A seed growing in my brain is starting to take root. Today there was a moment to replant for more room to grow. Those moments are rare this season and I have to jump in and act. Otherwise they slip away and leave no room to stretch for another period of time. It is like the way I do yoga or think of Taco Bell. I don't always do it or think of how good it is, but when I do get into downward dog or drive through for a taco supreme, I am reminded about how good it is and wonder why I didn't do it sooner.
I am still working out where this blog journey will take me, but I know that I want to be on it. I want this to be a place where I can share encouragement for fellow art educators like me who want so badly to make time to make our own art, need to vent to other art teachers who understand the pain and agony of our status in this current educational system, and that just need to have a good laugh with other art educators about the madness we experience some days. I want to share the successes and rewards of reaching our students and making a difference in their lives as that is usually the reason we got into our beautiful mess of the art classroom in the first place. I want to provide a place where I can express those things that happen in the classroom that we can't make up....you know what I am talking about..... and have a good laugh about it. I want to vent when I feel frustration and when I just want to shake my head in disbelief and disappointment. Don't get me wrong, this is a no negativity zone because I don't take anything too seriously these days and nothing really surprises me anymore. I have been teaching art a long time (18 years) and to all age/grade levels, and the stories I have can go on forever. There is nothing like talking about our passion with others on the same page. It is refreshing to know we are not alone especially for new teachers and those that are on their little island on a cart, in a trailer, a room with no sinks, and no one else who understands the heart and soul that goes into what we do. I hope this will grow into a fun place to be because I like fun....life is too short, and frankly, this is one way I hope to stretch my creative roots and give them more room to grow.

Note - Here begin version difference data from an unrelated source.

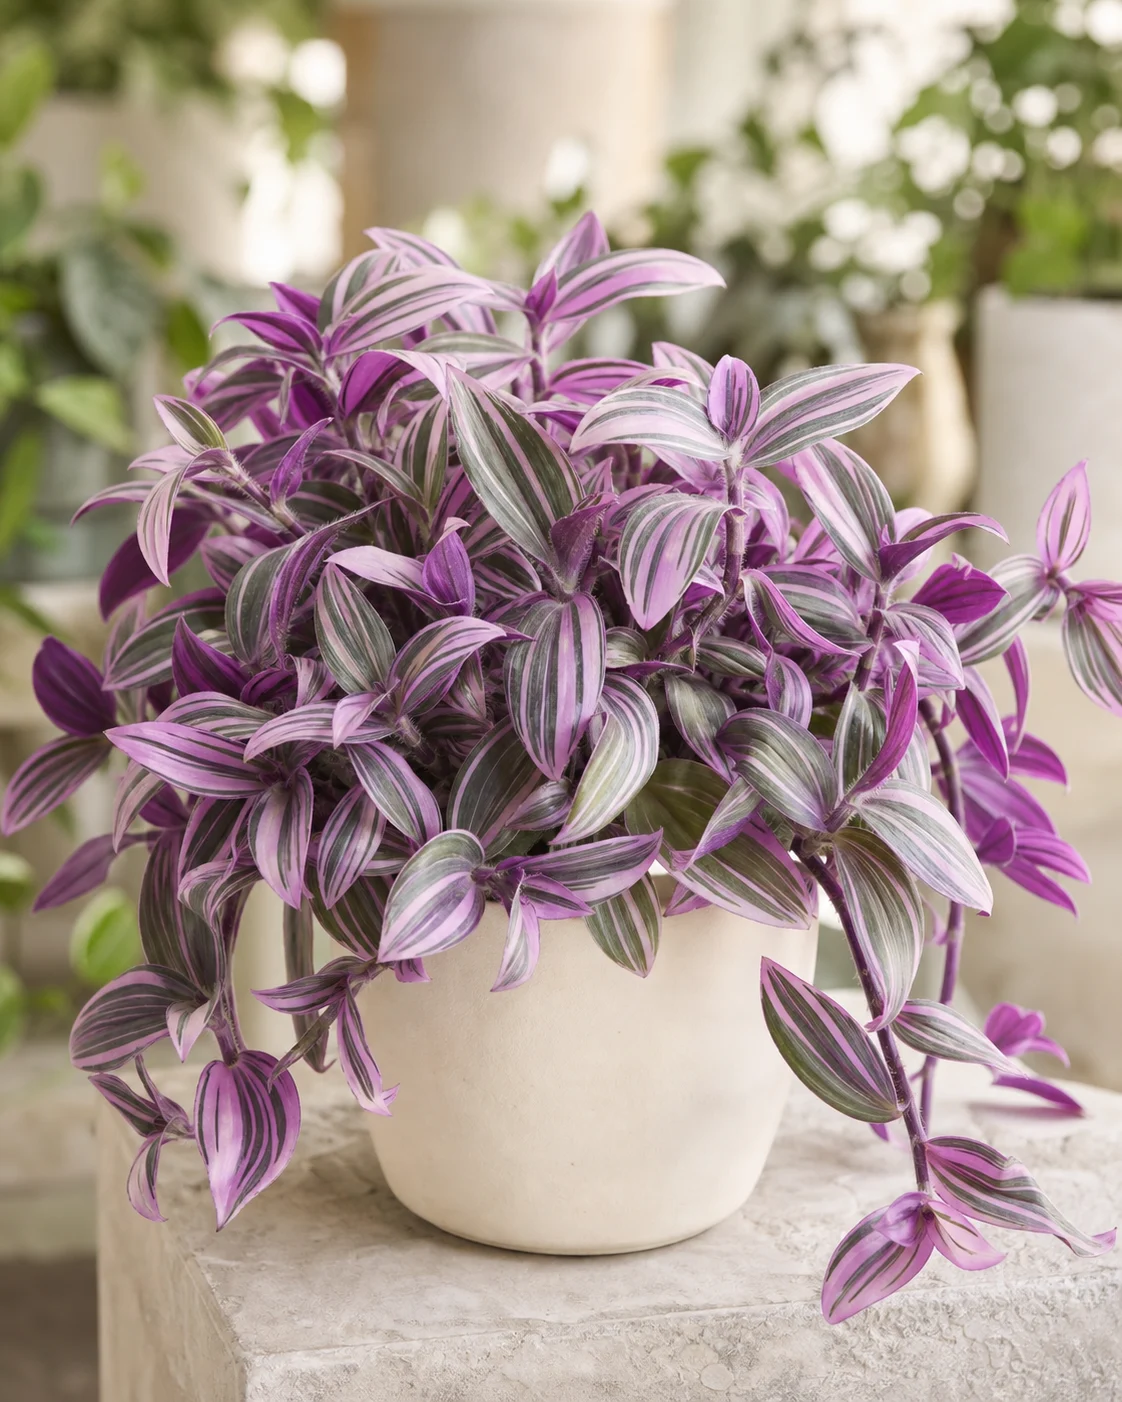
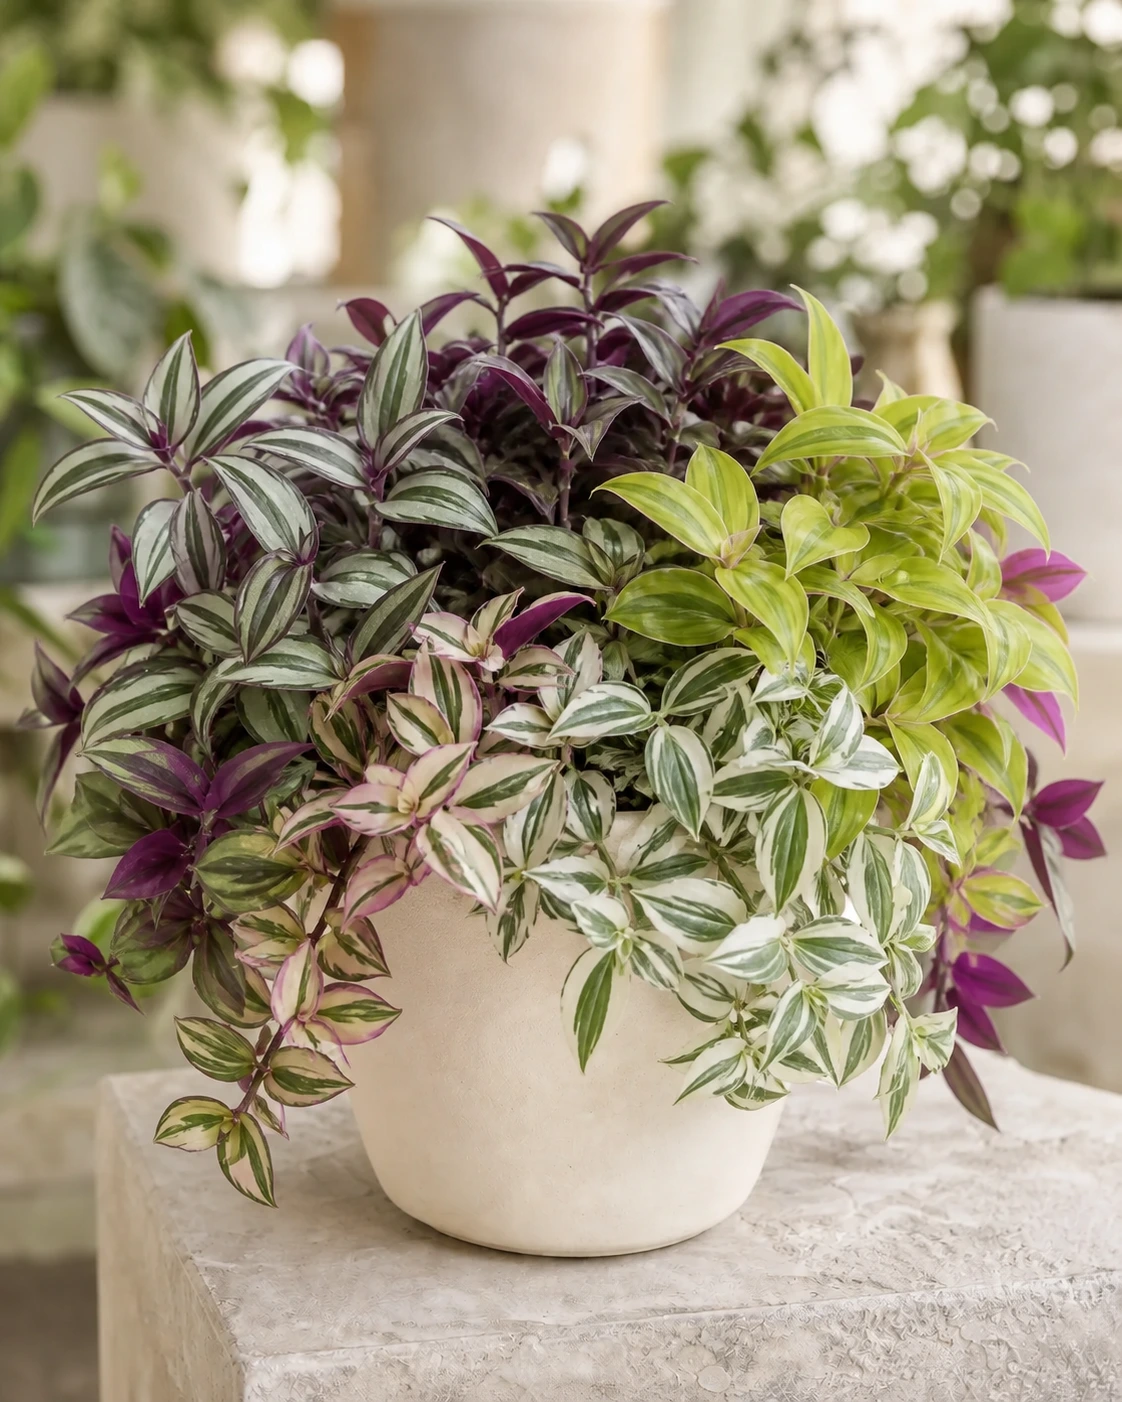
feat(collection): update tradescantia variants

diff --git a/src/entities/collection/model/collectionPlants.ts b/src/entities/collection/model/collectionPlants.ts
@@ -35,6 +35,8 @@ export interface CollectionPlant {
   readonly name: Record<Locale, string>;
   readonly plantCount: number;
   readonly profile: CollectionPlantProfile;
+  readonly profileMainImageInteractive: boolean;
+  readonly showProfileImageBadge: boolean;
 }
 
 interface PlantProfileFact {
@@ -85,6 +87,13 @@ interface ProfileAssets {
   readonly variants?: PlantProfileVariants;
 }
 
+interface CollectionPlantOptions {
+  readonly countCover?: boolean;
+  readonly plantCount?: number;
+  readonly profileMainImageInteractive?: boolean;
+  readonly showProfileImageBadge?: boolean;
+}
+
 const localized = ([en, ru]: LocalizedPair): Record<Locale, string> => ({ en, ru });
 
 const careCards = (...cards: readonly CareDefinition[]): readonly PlantProfileCareCard[] =>
@@ -126,8 +135,25 @@ const collectionPlant = (
   image: string,
   name: LocalizedPair,
   profile: CollectionPlantProfile,
-  plantCount = 1 + (profile.variants?.items.length ?? 0),
-): CollectionPlant => ({ familyId, id, image, name: localized(name), plantCount, profile });
+  countOrOptions: number | CollectionPlantOptions = {},
+): CollectionPlant => {
+  const options =
+    typeof countOrOptions === 'number' ? { plantCount: countOrOptions } : countOrOptions;
+  const plantCount =
+    options.plantCount ??
+    (options.countCover === false ? 0 : 1) + (profile.variants?.items.length ?? 0);
+
+  return {
+    familyId,
+    id,
+    image,
+    name: localized(name),
+    plantCount,
+    profile,
+    profileMainImageInteractive: options.profileMainImageInteractive ?? true,
+    showProfileImageBadge: options.showProfileImageBadge ?? true,
+  };
+};
 
 const plantProfile = (
   care: readonly PlantProfileCareCard[],
@@ -6880,10 +6906,26 @@ const allCollectionPlants: readonly CollectionPlant[] = [
             '/plant-profile/tradescantia-variants/zebrina-silver.webp',
             ['Zebrina Burgundy — silver coloration', 'Зебрина Бургунди — серебристая окраска'],
           ],
-          ['/plant-profile/tradescantia-variants/green.webp', ['Green form', 'Зелёная форма']],
+          ['/plant-profile/tradescantia-variants/green.webp', ['Baby Bunny', 'Бэби Банни']],
           [
             '/plant-profile/tradescantia-variants/purpurea.webp',
             ['Pallida', 'Паллида'],
+          ],
+          [
+            '/plant-profile/tradescantia-variants/pallida-blue-sue.webp',
+            ['Pallida Blue Sue', 'Паллида Блю Сью'],
+          ],
+          [
+            '/plant-profile/tradescantia-variants/thai.webp',
+            ['Thai', 'Тайская'],
+          ],
+          [
+            '/plant-profile/tradescantia-variants/yellow-hill.webp',
+            ['Yellow Hill', 'Желтый холм'],
+          ],
+          [
+            '/plant-profile/tradescantia-variants/fluminensis.webp',
+            ['T. fluminensis', 'Приречная'],
           ],
           [
             '/plant-profile/tradescantia-variants/white-pinstripe.webp',
@@ -6891,28 +6933,28 @@ const allCollectionPlants: readonly CollectionPlant[] = [
           ],
           [
             '/plant-profile/tradescantia-variants/green-purple.webp',
-            ['Green-purple form', 'Зелёно-пурпурная форма'],
+            ['Green Rhoeo', 'Рео зеленый'],
           ],
           [
             '/plant-profile/tradescantia-variants/variegated.webp',
             ['Variegated gibasis', 'Гибазис вариегатный'],
           ],
           [
-            '/plant-profile/tradescantia-variants/dark-green-striped.webp',
-            ['Dark green striped form', 'Тёмно-зелёная полосатая форма'],
-          ],
-          [
             '/plant-profile/tradescantia-variants/white.webp',
             ['White Albiflora', 'Белая Альбифлора'],
           ],
-          ['/plant-profile/tradescantia-variants/gold.webp', ['Gold', 'Голд']],
+          ['/plant-profile/tradescantia-variants/gold.webp', ['Sitara Gold', 'Ситара Голд']],
           [
             '/plant-profile/tradescantia-variants/sillamontana.webp',
-            ['T. sillamontana', 'Силламонтана'],
+            ['T. sillamontana Velvet Hill', 'Силламонтана Вельвет хилл'],
           ],
           [
             '/plant-profile/tradescantia-variants/sillamontana-variegated.webp',
             ['Variegated T. sillamontana', 'Силламонтана вариегатная'],
+          ],
+          [
+            '/plant-profile/tradescantia-variants/navicularis.webp',
+            ['T. navicularis', 'Ладьевидная'],
           ],
           [
             '/plant-profile/tradescantia-variants/hijau-bari.webp',
@@ -6937,7 +6979,11 @@ const allCollectionPlants: readonly CollectionPlant[] = [
         ),
       },
     ),
-    17,
+    {
+      countCover: false,
+      profileMainImageInteractive: false,
+      showProfileImageBadge: false,
+    },
   ),
   collectionPlant(
     'commelinaceae',

diff --git a/src/pages/Home/ui/PlantProfileTemplate/components/ProfileSummary/ProfileSummary.tsx b/src/pages/Home/ui/PlantProfileTemplate/components/ProfileSummary/ProfileSummary.tsx
@@ -12,6 +12,9 @@ interface ProfileSummaryProps {
   readonly text: ProfileCopy;
 }
 
+const getOpenPhotoLabel = (locale: Locale, plantName: string) =>
+  locale === 'ru' ? `Открыть фотографию: ${plantName}` : `Open photo: ${plantName}`;
+
 export const ProfileSummary = ({ locale, onImageOpen, plant, text }: ProfileSummaryProps) => (
   <Grid gap="12px" gridTemplateColumns={{ base: '1fr', md: '0.64fr 1.36fr' }}>
     <Box
@@ -30,30 +33,33 @@ export const ProfileSummary = ({ locale, onImageOpen, plant, text }: ProfileSumm
         zIndex: 2,
       }}
     >
-      <Text
-        background="#526c2d"
-        borderRadius="0 0 8px 0"
-        color="#fffaf0"
-        fontSize="0.72rem"
-        fontWeight={800}
-        left={0}
-        padding="8px 12px"
-        position="absolute"
-        textTransform="uppercase"
-        top={0}
-        zIndex={1}
-      >
-        {locale === 'ru' ? 'Моё растение' : 'My plant'}
-      </Text>
+      {plant.showProfileImageBadge ? (
+        <Text
+          background="#526c2d"
+          borderRadius="0 0 8px 0"
+          color="#fffaf0"
+          fontSize="0.72rem"
+          fontWeight={800}
+          left={0}
+          padding="8px 12px"
+          position="absolute"
+          textTransform="uppercase"
+          top={0}
+          zIndex={1}
+        >
+          {locale === 'ru' ? 'Моё растение' : 'My plant'}
+        </Text>
+      ) : null}
       <Button
         aria-label={
-          locale === 'ru'
-            ? `Открыть фотографию: ${plant.name[locale]}`
-            : `Open photo: ${plant.name[locale]}`
+          plant.profileMainImageInteractive
+            ? getOpenPhotoLabel(locale, plant.name[locale])
+            : undefined
         }
         borderRadius={0}
-        cursor="zoom-in"
+        cursor={plant.profileMainImageInteractive ? 'zoom-in' : 'default'}
         display="block"
+        disabled={!plant.profileMainImageInteractive}
         height="100%"
         lineHeight={0}
         minWidth={0}
@@ -62,9 +68,14 @@ export const ProfileSummary = ({ locale, onImageOpen, plant, text }: ProfileSumm
         type="button"
         variant="plain"
         width="100%"
-        onClick={onImageOpen}
+        onClick={plant.profileMainImageInteractive ? onImageOpen : undefined}
+        _disabled={{ opacity: 1 }}
         _focusVisible={{ outline: '3px solid #718d4f', outlineOffset: '-3px' }}
-        _hover={{ '& img': { transform: 'scale(1.04)' } }}
+        _hover={
+          plant.profileMainImageInteractive
+            ? { '& img': { transform: 'scale(1.04)' } }
+            : undefined
+        }
       >
         <Image
           alt={plant.name[locale]}

diff --git a/src/pages/Home/ui/PlantProfileTemplate/PlantProfileTemplate.tsx b/src/pages/Home/ui/PlantProfileTemplate/PlantProfileTemplate.tsx
@@ -38,8 +38,10 @@ export const PlantProfileTemplate = ({
     variantImages[requestedMainImageVariantIndex] !== undefined
       ? requestedMainImageVariantIndex
       : null;
+  const includeMainImageInGallery =
+    plant.profileMainImageInteractive && mainImageVariantIndex === null;
   const galleryImages =
-    mainImageVariantIndex === null
+    includeMainImageInGallery
       ? [{ alt: plant.name[locale], src: plant.image }, ...variantImages]
       : variantImages;
 
@@ -66,7 +68,7 @@ export const PlantProfileTemplate = ({
           locale={locale}
           plant={plant}
           onImageOpen={(variantIndex) =>
-            setActiveImageIndex(variantIndex + (mainImageVariantIndex === null ? 1 : 0))
+            setActiveImageIndex(variantIndex + (includeMainImageInGallery ? 1 : 0))
           }
         />
         <ProfileCare locale={locale} plant={plant} />

diff --git a/docs/architecture/frontend.md b/docs/architecture/frontend.md
@@ -118,13 +118,16 @@ derived from one source.
   from a catalog card. It renders an individual plant's localized entity data:
   title, taxonomy, photos, difficulty, practical care, and a note. Profiles can
   also opt into a reusable variants gallery for plants represented by several
-  colours or forms. The main photograph and every variant image open in the
-  same responsive lightbox; multi-image profiles provide wrapping previous and
-  next controls plus keyboard navigation, while single-image profiles retain a
-  simple enlarged view. When the main photograph depicts one of the named
-  variants, entity data links it to that variant's gallery position so the
-  lightbox uses the variant caption and does not repeat the image. The first
-  profile is the real Cissus rhombifolia record in `entities/collection`.
+  colours or forms. By default, the main photograph and every variant image open
+  in the same responsive lightbox; multi-image profiles provide wrapping
+  previous and next controls plus keyboard navigation, while single-image
+  profiles retain a simple enlarged view. A grouped overview photograph can opt
+  out of interaction and gallery counting when it illustrates the collection
+  rather than an individual plant, as in the Tradescantia profile. When the main
+  photograph depicts one of the named variants, entity data links it to that
+  variant's gallery position so the lightbox uses the variant caption and does
+  not repeat the image. The first profile is the real Cissus rhombifolia record
+  in `entities/collection`.
 - The reusable category detail modal frame and sections live in
   `ui/CategoryDetailModal`, `ui/CategoryHero`, `ui/CategoryInfoGrid`,
   `ui/CategoryCollectionSection`, `ui/InfoPanel`, and `ui/SproutIcon`.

My next post will dive into my experience last week with X-acto blades and immature 9th graders. Stay tuned!